In the last chapter I discussed why physical exercise is so important, particularly for us older folks. I also discussed motivational techniques and great ways to measure you progress in both empirical and scientific ways. What this chapter discusses is how to exercise.
On the face of it, it seems obvious. Join the gym and spend hours repetitively lifting weights, or hours on stair masters, or hours on elliptical bikes and such like. Perhaps a Jane Fonda style aerobic class or jogging for 40 minutes three or four times a week is more to your liking? But what if i were to tell you all of these are of limited value and, taken to extremes, actually damaging to your health, even lethal? Moreove, what if i were to tell you that you can achieve:
• much more spectacular results
• over a far shorter period
• with far fewer weekly hours and
• have more fun in the process?
As they say, “incredible, but true”! the fact is none of us is taught how to keep fit in our post ‘ flight or fight’ stage of evolution which naturally kept us fit when we ran from predators or stalked our prey. For hundreds of thousands of years we evolved specifically responding to the stimuli of predator/prey scenarios and yet in the last few thousand years, few hundred even, that stimuli started to disappear.
Today the “flight or fight” stimuli is almost completely absent and we find artificial means to replicate it. It is assumed any sport or activity done in any manner will do just so long as we are active. Unfortunately this is not the case. Some sports are so alien to our predator/prey ancestry that our adaptive bodies respond in ways that are utterly inimical to our natural health.
Consider the marathon. Was it normal for our ancestors to run 26.2 miles as fast as they could? No. And what happened to Pheidipiddes when he finally delivered his message of the Greek victory over the invading Persians? That’s right, as every school kid knows, he dropped dead, in similar vein, why is it that every year we read about a super fit athlete that inexplicably does the same? Are we to believe the simplistic explanation that Pheidippides and his unfortunate latter-day apostles all suffer from congenital heart conditions? Could it be that something more sinister in our bodies is happening when we repeatedly and unnaturally pound the earth? Dr. Al Sears, a very well known and respected fitness expert in the US, certainly thinks so.
In his ground-breaking book, Rediscover Your Native Fitness, he exposes the flawed thinking behind many of today’s most popular get-fit activities.
He demonstrates with ample scientific evidence that a disconnect has grown between what our bodies were designed for and our environment today. We are all aware that our hunter-gatherer forefathers did not lead sedentary lives or sit all day in square boxes called ‘ offices ’ staring at computer screens.
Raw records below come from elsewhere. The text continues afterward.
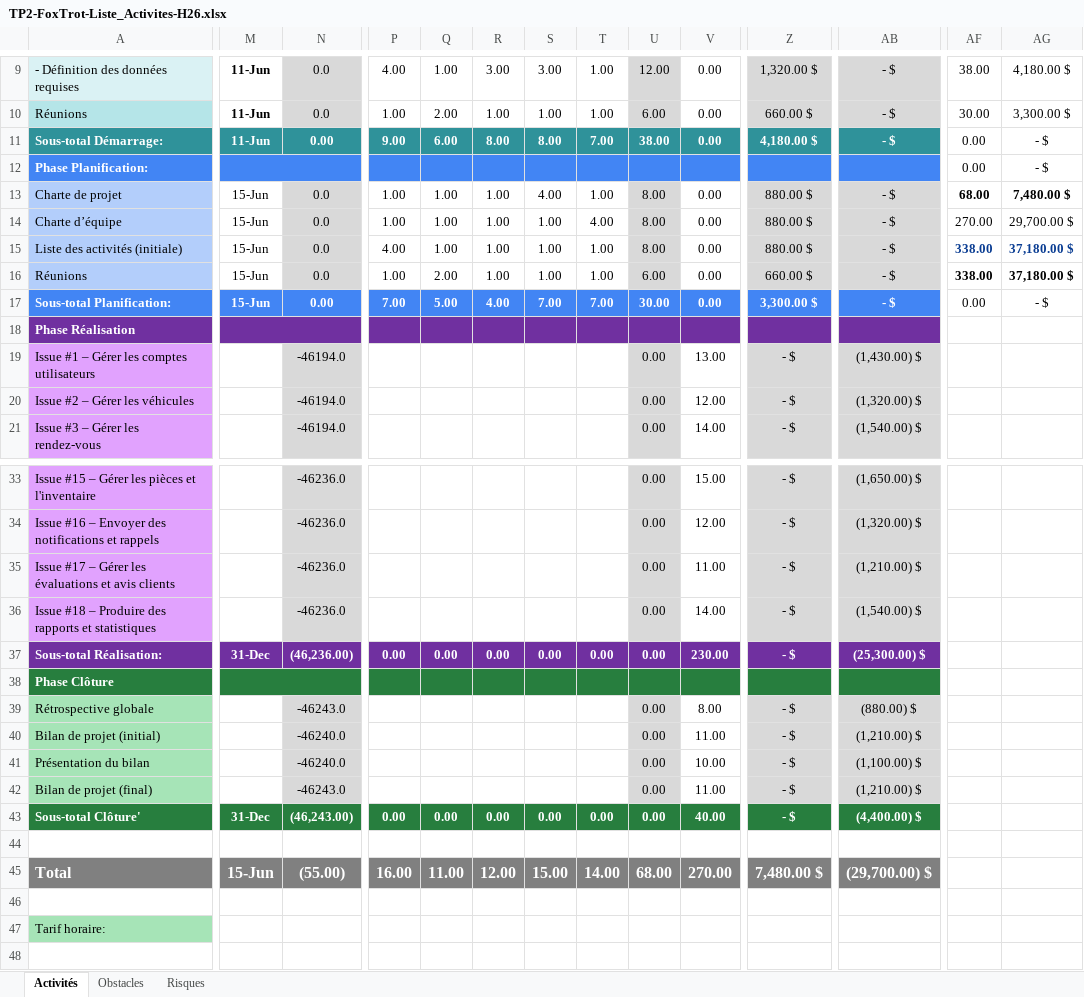
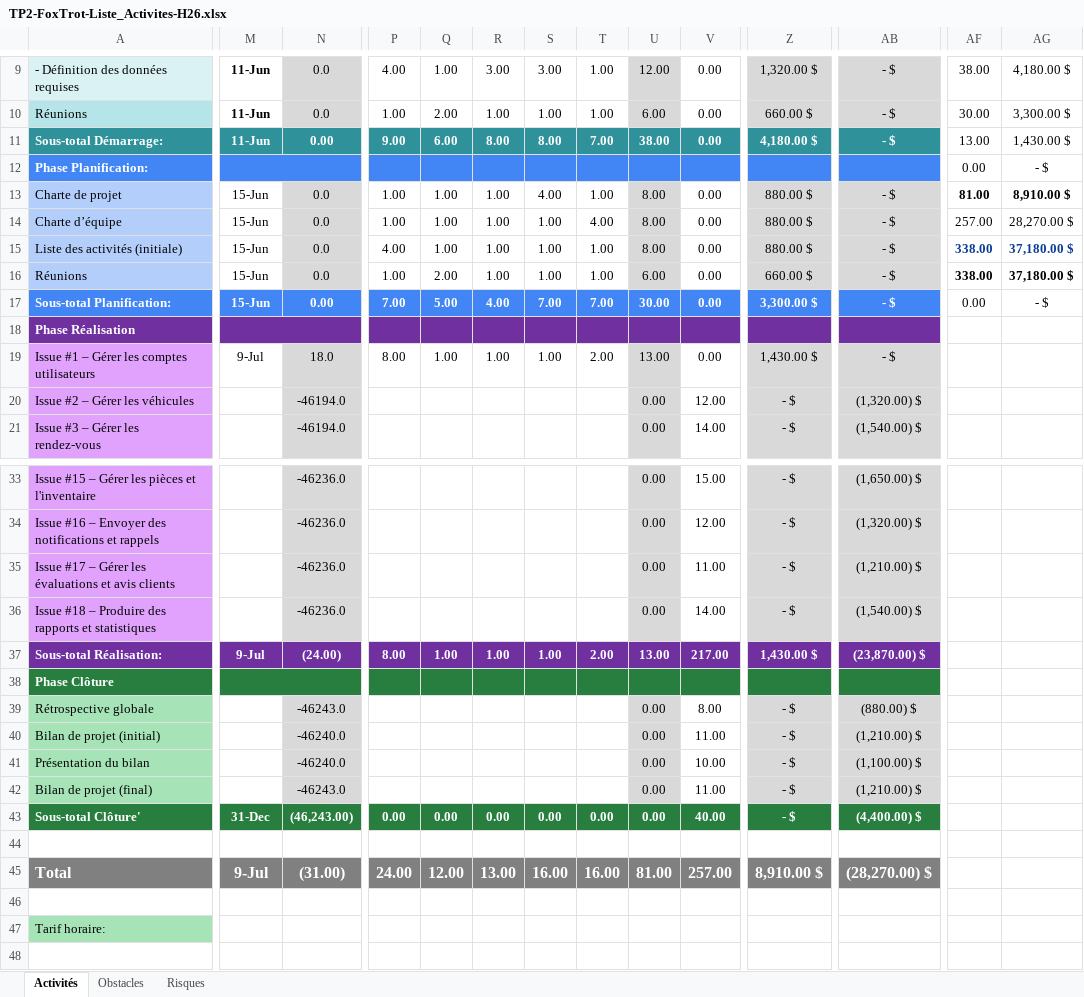
Before and after one commit to Mouhamrg/Fix-Car, an Excel workbook: docs/TP2-FoxTrot-Liste_Activites-H26.xlsx, sheet Activités, drawn as a sheet; only a part is shown, gaps mark what is left out; values as stored, in another font and other column widths than the file's, no borders; conditional formats not drawn; the diff covers the shown part only; the diff names each change by its address in the sheet, - before the commit and + after, or states it on an @@ line.

Commit message:
MAJ liste activites avec donnees reelles Sprint 1

```diff
--- a/docs/TP2-FoxTrot-Liste_Activites-H26.xlsx (sheet Activités)
+++ b/docs/TP2-FoxTrot-Liste_Activites-H26.xlsx (sheet Activités)
-AF11: 0.00
+AF11: 13.00
-AG11: - $
+AG11: 1,430.00 $
-AF13: 68.00
+AF13: 81.00
-AG13: 7,480.00 $
+AG13: 8,910.00 $
-AF14: 270.00
+AF14: 257.00
-AG14: 29,700.00 $
+AG14: 28,270.00 $
-M19: (empty)
+M19: 9-Jul
-N19: -46194.0
+N19: 18.0
-P19: (empty)
+P19: 8.00
-Q19: (empty)
+Q19: 1.00
-R19: (empty)
+R19: 1.00
-S19: (empty)
+S19: 1.00
-T19: (empty)
+T19: 2.00
-U19: 0.00
+U19: 13.00
-V19: 13.00
+V19: 0.00
-Z19: - $
+Z19: 1,430.00 $
-AB19: (1,430.00) $
+AB19: - $
-M37: 31-Dec
+M37: 9-Jul
-N37: (46,236.00)
+N37: (24.00)
-P37: 0.00
+P37: 8.00
-Q37: 0.00
+Q37: 1.00
-R37: 0.00
+R37: 1.00
-S37: 0.00
+S37: 1.00
-T37: 0.00
+T37: 2.00
-U37: 0.00
+U37: 13.00
-V37: 230.00
+V37: 217.00
-Z37: - $
+Z37: 1,430.00 $
-AB37: (25,300.00) $
+AB37: (23,870.00) $
-M45: 15-Jun
+M45: 9-Jul
-N45: (55.00)
+N45: (31.00)
-P45: 16.00
+P45: 24.00
-Q45: 11.00
+Q45: 12.00
-R45: 12.00
+R45: 13.00
-S45: 15.00
+S45: 16.00
-T45: 14.00
+T45: 16.00
-U45: 68.00
+U45: 81.00
-V45: 270.00
+V45: 257.00
-Z45: 7,480.00 $
+Z45: 8,910.00 $
-AB45: (29,700.00) $
+AB45: (28,270.00) $
```
Also changed, not shown: 1 edited cell elsewhere in this sheet.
But are we also aware that, in evolutionary terms, 45-60 minute aerobic classes done day in day out would have been an anathema to the survival needs of our ancestors? And yet they were lean and fit, able to leap up at a moment’s notice to run from predators and enemies or catch their prey in a sudden rush or swoop.